(AVAILABLE RECORDS Opens)

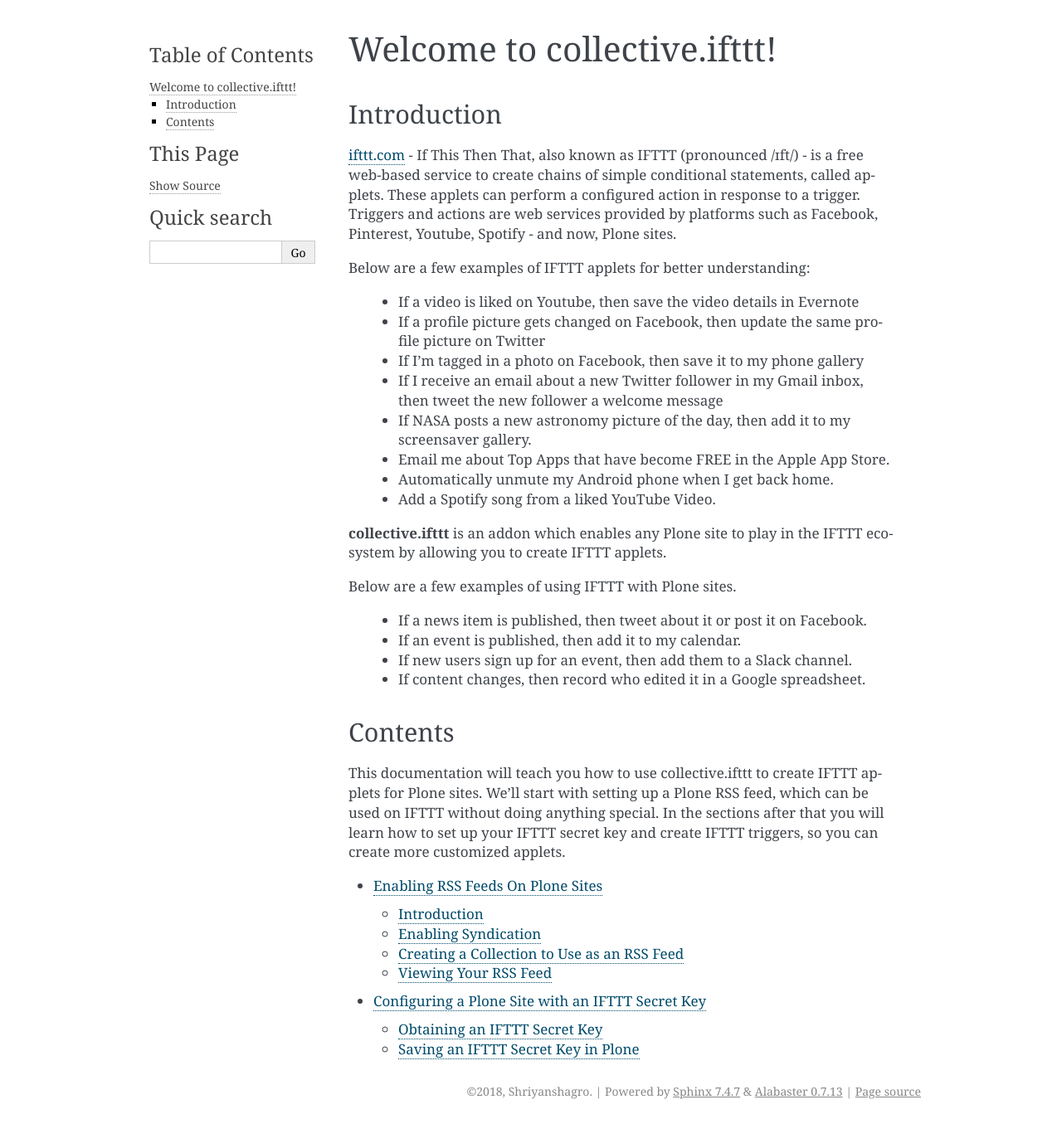
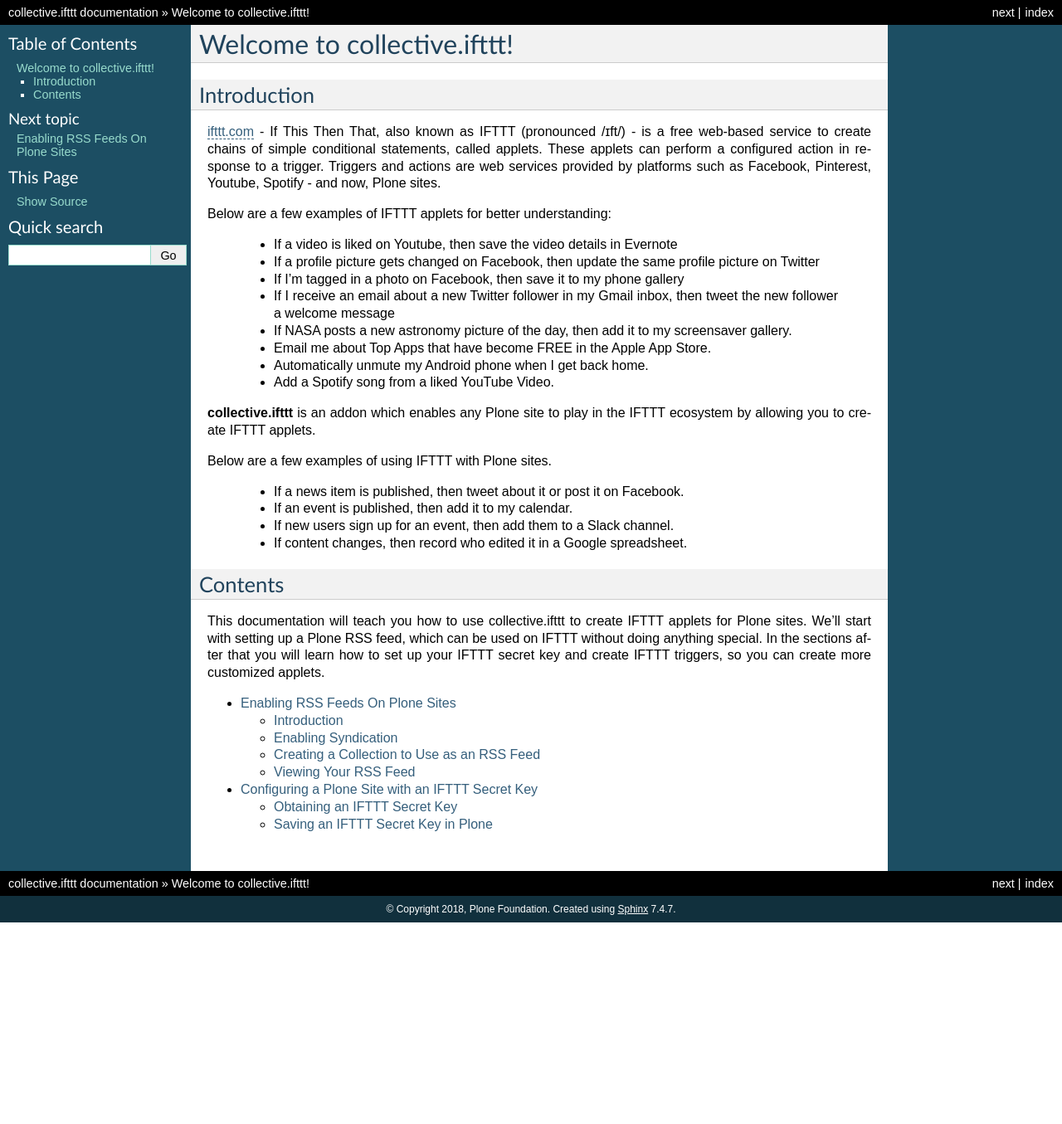
Before and after one commit to collective/collective.ifttt, a Sphinx documentation site: the page built from docs/index.rst, in a window 1280 px wide and 1355 px high. Shown: the whole window at 83% size. Built offline with Sphinx 7.4.7, drawn with Linux system fonts in a browser that asks for light colours.

Commit message:
apply classic theme on sphinx

```diff
--- a/docs/conf.py
+++ b/docs/conf.py
@@ -19,7 +19,7 @@
 # -- Project information -----------------------------------------------------
 
 project = u'collective.ifttt'
-copyright = u'2018, Shriyanshagro'
+copyright = u'2018, Plone Foundation'
 author = u'Shriyanshagro'
 
 # The short X.Y version
@@ -70,7 +70,12 @@
 # The theme to use for HTML and HTML Help pages.  See the documentation for
 # a list of builtin themes.
 #
-html_theme = 'alabaster'
+html_theme = 'classic'
+html_theme_options = {
+    "stickysidebar": "true",
+    "externalrefs": "true",
+    "relbarbgcolor": "black"
+}
 
 # Theme options are theme-specific and customize the look and feel of a theme
 # further.  For a list of options available for each theme, see the
```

(AVAILABLE RECORDS Closes)

**PROBLEM:** Everything in the records except the pictures is to be repeated exactly.

**TASK OUTPUT:**
Before and after one commit to collective/collective.ifttt, a Sphinx documentation site: the page built from docs/index.rst, in a window 1280 px wide and 1355 px high. Shown: the whole window at 83% size. Built offline with Sphinx 7.4.7, drawn with Linux system fonts in a browser that asks for light colours.

Commit message:
apply classic theme on sphinx

```diff
--- a/docs/conf.py
+++ b/docs/conf.py
@@ -19,7 +19,7 @@
 # -- Project information -----------------------------------------------------
 
 project = u'collective.ifttt'
-copyright = u'2018, Shriyanshagro'
+copyright = u'2018, Plone Foundation'
 author = u'Shriyanshagro'
 
 # The short X.Y version
@@ -70,7 +70,12 @@
 # The theme to use for HTML and HTML Help pages.  See the documentation for
 # a list of builtin themes.
 #
-html_theme = 'alabaster'
+html_theme = 'classic'
+html_theme_options = {
+    "stickysidebar": "true",
+    "externalrefs": "true",
+    "relbarbgcolor": "black"
+}
 
 # Theme options are theme-specific and customize the look and feel of a theme
 # further.  For a list of options available for each theme, see the
```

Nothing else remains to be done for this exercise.